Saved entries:
▼▼▼

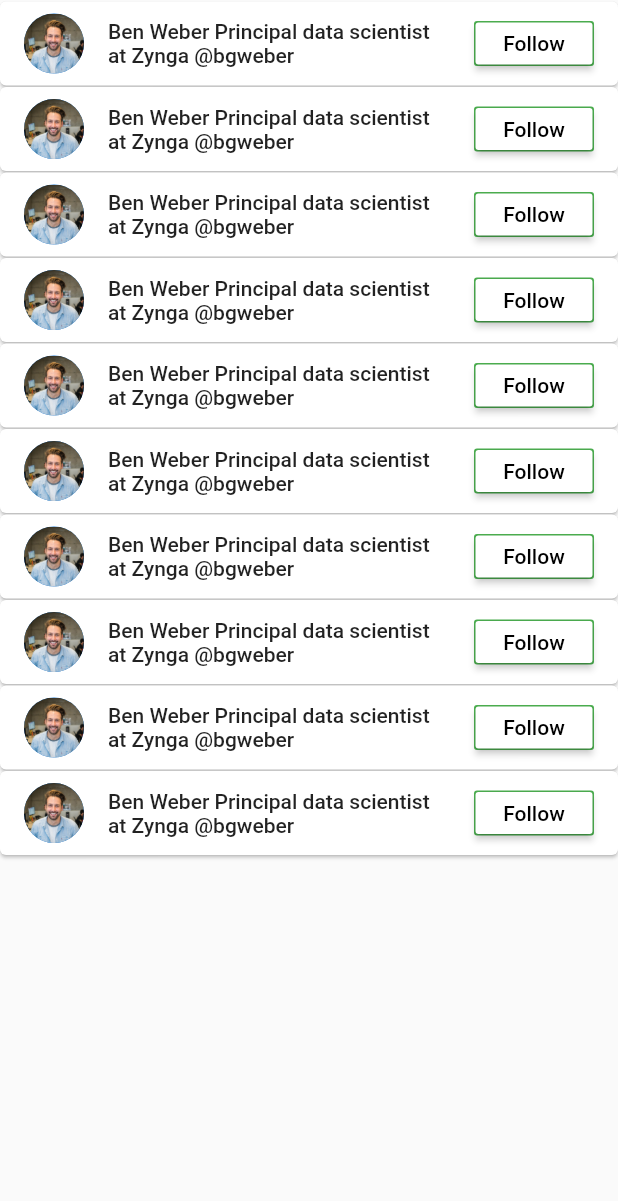
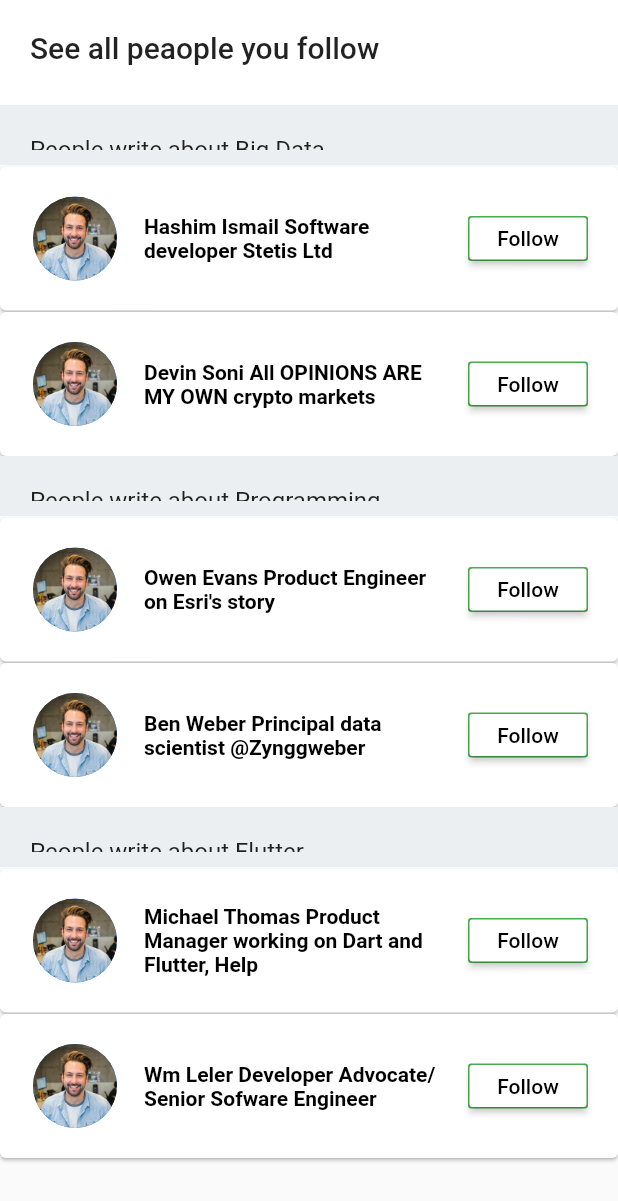
Before and after one commit to hashimas/Medium, a Flutter app: the People widget shown alone on an empty page, opened directly, on a phone screen of 412 x 824 dp. Shown: the top 1201 px of the screen. Run offline on Flutter 3.47's test engine with Material 2 defaults, Android fonts, the phone set to English and light mode, and no system bars; our stand-ins replace font_awesome_flutter.

Commit message:
profile image

```diff
--- a/lib/presenter/interests/people.dart
+++ b/lib/presenter/interests/people.dart
@@ -6,20 +6,66 @@ class People extends StatefulWidget{
 }
 
 class PeopleState extends State<People>{
+  double screenWidth;
   @override
   Widget build(BuildContext covariant){
+    screenWidth = MediaQuery.of(covariant).size.width;
+
     int size = 10;
     return new ListView.builder(itemBuilder: (BuildContext ctx, int index){
-      return new GestureDetector(child: createCardItems() ,onTap: (){},);
+      return new GestureDetector(child: createCardItems(index) ,onTap: (){},);
     } ,itemCount: size == null ? 0 : size,);
   }
 
-  Widget createCardItems(){
-    return new Card(margin: EdgeInsets.only(top: 1.0),
-      child: new ListTile(leading: new  CircleAvatar(backgroundImage: new AssetImage('lib/images/pix.jpg',),) ,
-      title: new Text('Ben Weber Principal data scientist at Zynga @bgweber',maxLines: 4,style: Theme.of(context).textTheme.body2,),
-      trailing: Container(width: 80.0,height: 30.0,decoration: BoxDecoration(color: Colors.green,shape: BoxShape.rectangle,borderRadius:BorderRadius.all(Radius.circular(2.0))),padding: EdgeInsets.all(1.0),child: new RaisedButton(onPressed: (){},child: new Text('Follow'),color: Colors.white,textColor: Colors.black,)) ,),);
+  Widget createCardItems(int index){
+    if(index == 0){
+      return createFirstItem();
+    }else if(index == 1) {
+      return  createSecondItem('People write about Big Data');
+    }else if(index == 2){
+      return createCardMainItems('Hashim Ismail Software developer Stetis Ltd');
+    }else if(index == 3){
+      return createCardMainItems('Devin Soni All OPINIONS ARE MY OWN crypto markets');
+    }
+    else if(index == 4){
+      return createSecondItem('People write about Programming');
+    }else if(index == 5){
+      return createCardMainItems('Owen Evans Product Engineer on Esri\'s story');
+    }else if(index == 6){
+      return createCardMainItems('Ben Weber Principal data scientist @Zynggweber');
+    }
+    else if(index == 7){
+      return createSecondItem('People write about Flutter');
+    }
+    else if(index == 8){
+      return createCardMainItems('Michael Thomas Product Manager working on Dart and Flutter, Help');
+
+    }
+    else if (index == 9){
+      return createCardMainItems('Wm Leler Developer Advocate/Senior Sofware Engineer');
+
+    }
+
 
   }
 
+  Widget createCardMainItems(var text){
+    return new Card(margin: EdgeInsets.only(top: 1.0),
+      child: new ListTile(contentPadding: EdgeInsets.all(20.0),
+        leading: Container(width: 60.0,height: 60.0,decoration: BoxDecoration(borderRadius: BorderRadius.circular(10.0),),child: new  CircleAvatar(backgroundImage: new AssetImage('lib/images/pix.jpg',),)) ,
+        title: new Text(text,maxLines: 4,style: TextStyle(color: Colors.black,fontSize: 14.0,fontWeight: FontWeight.bold),),
+        trailing: Container(width: 80.0,height: 30.0,decoration: BoxDecoration(color: Colors.green,shape: BoxShape.rectangle,borderRadius:BorderRadius.all(Radius.circular(2.0))),padding: EdgeInsets.all(1.0),child: new RaisedButton(onPressed: (){},child: new Text('Follow'),color: Colors.white,textColor: Colors.black,)) ,),);
+  }
+
+  Widget createFirstItem(){
+    return new Row(children: <Widget>[
+      Container(color: Colors.white,height: 70.0,width: screenWidth,padding: EdgeInsets.all(20.0),child: new Text('See all peaople you follow',textAlign: TextAlign.left,style: Theme.of(context).textTheme.title,))
+    ],crossAxisAlignment: CrossAxisAlignment.end,mainAxisAlignment: MainAxisAlignment.end,);
+  }
+  Widget createSecondItem(var text){
+    return new Row(children: <Widget>[
+      Container(color: Colors.blueGrey[50],height: 40.0,width: screenWidth,padding: EdgeInsets.only(left: 20.0,top: 20.0,right: 10.0,bottom: 10.0),child: new Text(text,textAlign: TextAlign.left,style: Theme.of(context).textTheme.subhead,))
+    ],crossAxisAlignment: CrossAxisAlignment.end,mainAxisAlignment: MainAxisAlignment.end,);
+  }
+
 }
--- /dev/null
+++ b/lib/presenter/profile/profile.dart
@@ -0,0 +1,43 @@
+import 'package:flutter/material.dart';
+import 'package:medium/presenter/home/drawer.dart';
+import 'package:medium/presenter/profile/profile_tabs.dart';
+class Profiles extends StatefulWidget{
+  @override
+  State<StatefulWidget> createState()=> new ProfileState();
+}
+class ProfileState extends State<Profiles>{
+  double screenWidth;
+  double screenHeight;
+  double buttonWidth;
+  double tabHeight;
+  static const  Color transparent = const Color(0x00000000);
+  @override
+  Widget build(BuildContext ctx){
+    screenWidth = MediaQuery.of(ctx).size.width;
+    screenHeight = MediaQuery.of(context).size.height;
+    tabHeight = screenHeight * 0.50;
+    buttonWidth = screenWidth * 0.50;
+    return new MaterialApp(home: createScaffold() ,);
+  }
+  Widget createScaffold(){
+    return new Scaffold(appBar: createAppbar(),body: createBody(),drawer: new NavigationDrawer() ,);
+  }
+  Widget createAppbar(){
+    return new AppBar(backgroundColor: Colors.white,leading: new IconButton(icon: Icon(Icons.arrow_back), color: Colors.black,onPressed: (){Navigator.of(context).pop();}),actions: <Widget>[
+      new IconButton(icon: Icon(Icons.more_vert),color: Colors.black ,onPressed: (){})
+    ],);
+  }
+  Widget createBody(){
+    return new ListView(shrinkWrap: true,children: <Widget>[
+      new Container(child: Column(children: <Widget>[
+        new Container(child: new CircleAvatar(backgroundImage: AssetImage('lib/images/profile.jpg'),),margin: EdgeInsets.only(top: 20.0,bottom: 20.0),width: 120.0,height: 120.0,decoration: BoxDecoration(borderRadius: BorderRadius.circular(10.0)),),
+      ],)  ,),
+      new Container(alignment: Alignment.topLeft,padding: EdgeInsets.only(left: 20.0,top: 0.0),child: Text('Hashim Ismail',style: TextStyle(fontSize: 30.0,)),),
+      new Divider(height: 0.0,color: Colors.blueGrey[100],),
+      Container(height: screenHeight,width: buttonWidth,child: new ProfileTab())
+
+    ],);
+
+  }
+
+}
--- /dev/null
+++ b/lib/presenter/profile/profile_tabs.dart
@@ -0,0 +1,46 @@
+import 'package:flutter/material.dart';
+
+class ProfileTab extends StatefulWidget{
+  @override
+  State<StatefulWidget> createState() => new ProfileTabState();
+}
+class ProfileTabState extends State<ProfileTab>{
+  double screenWidth;
+  static const Color transparent = const Color(0x00000000);
+  double buttonWidth;
+  @override
+  Widget build(BuildContext covariant){
+    screenWidth = MediaQuery.of(covariant).size.width;
+    buttonWidth = screenWidth * 0.45;
+    return new MaterialApp(debugShowCheckedModeBanner: false,home: createTabController(),);
+  }
+  Widget createTabController(){
+    return new DefaultTabController(length: 2, child: new Scaffold(appBar: AppBar(backgroundColor: Colors.white,title:createTabs() ,bottom: new TabBar(tabs: <Widget>[
+      new Tab(child: Text('Profile',style: TextStyle(color: Colors.black,)),),
+      new Tab(child: Text('Claps',style: TextStyle(color: Colors.black),),),
+    ],),),body: createTabView()  ,));
+  }
+  Widget createTabView(){
+    return new TabBarView(children: <Widget>[
+      new Center(child: Text('Profile'),),
+      new Center(child: Text('Claps'),),
+    ],);
+  }
+
+  Widget createTabs(){
+    return new Row(children: <Widget>[
+      Container(decoration: BoxDecoration(border: Border(right: new BorderSide(color: Colors.black))),height: 50.0,width: buttonWidth,child: new FlatButton(padding: EdgeInsets.all(0.0),onPressed: (){},child: Row(
+        children: <Widget>[
+          Padding(padding: const EdgeInsets.only(left: 12.0,right: 4.0), child: Text('3',style: TextStyle(fontWeight: FontWeight.bold,fontSize: 18.0,)),),
+          Text('Following',style: Theme.of(context).textTheme.button,),
+        ],
+      ))),
+      Container(height: 50.0,width: buttonWidth,child: new FlatButton(onPressed: (){}, child: Row(
+        children: <Widget>[
+          Padding(padding: const EdgeInsets.only(left: 12.0,right: 4.0), child: Text('0',style: TextStyle(fontWeight: FontWeight.bold,fontSize: 18.0,)),),
+          Text('Followers',style: Theme.of(context).textTheme.button,),
+        ],
+      ))),
+    ],);
+  }
+}
```
Also changed, not shown: lib/presenter/home/drawer.dart (+9 -4 lines), lib/presenter/interests/interest.dart (+3 -8 lines), lib/presenter/interests/publication.dart (+78 -0 lines), lib/images/profile.jpg (added).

▲▲▲

* [Problem details]:
Scan the records above for the string "package", then copy each line where it turns up.

* [Exercise result]:
+import 'package:flutter/material.dart';
+import 'package:medium/presenter/home/drawer.dart';
+import 'package:medium/presenter/profile/profile_tabs.dart';
+import 'package:flutter/material.dart';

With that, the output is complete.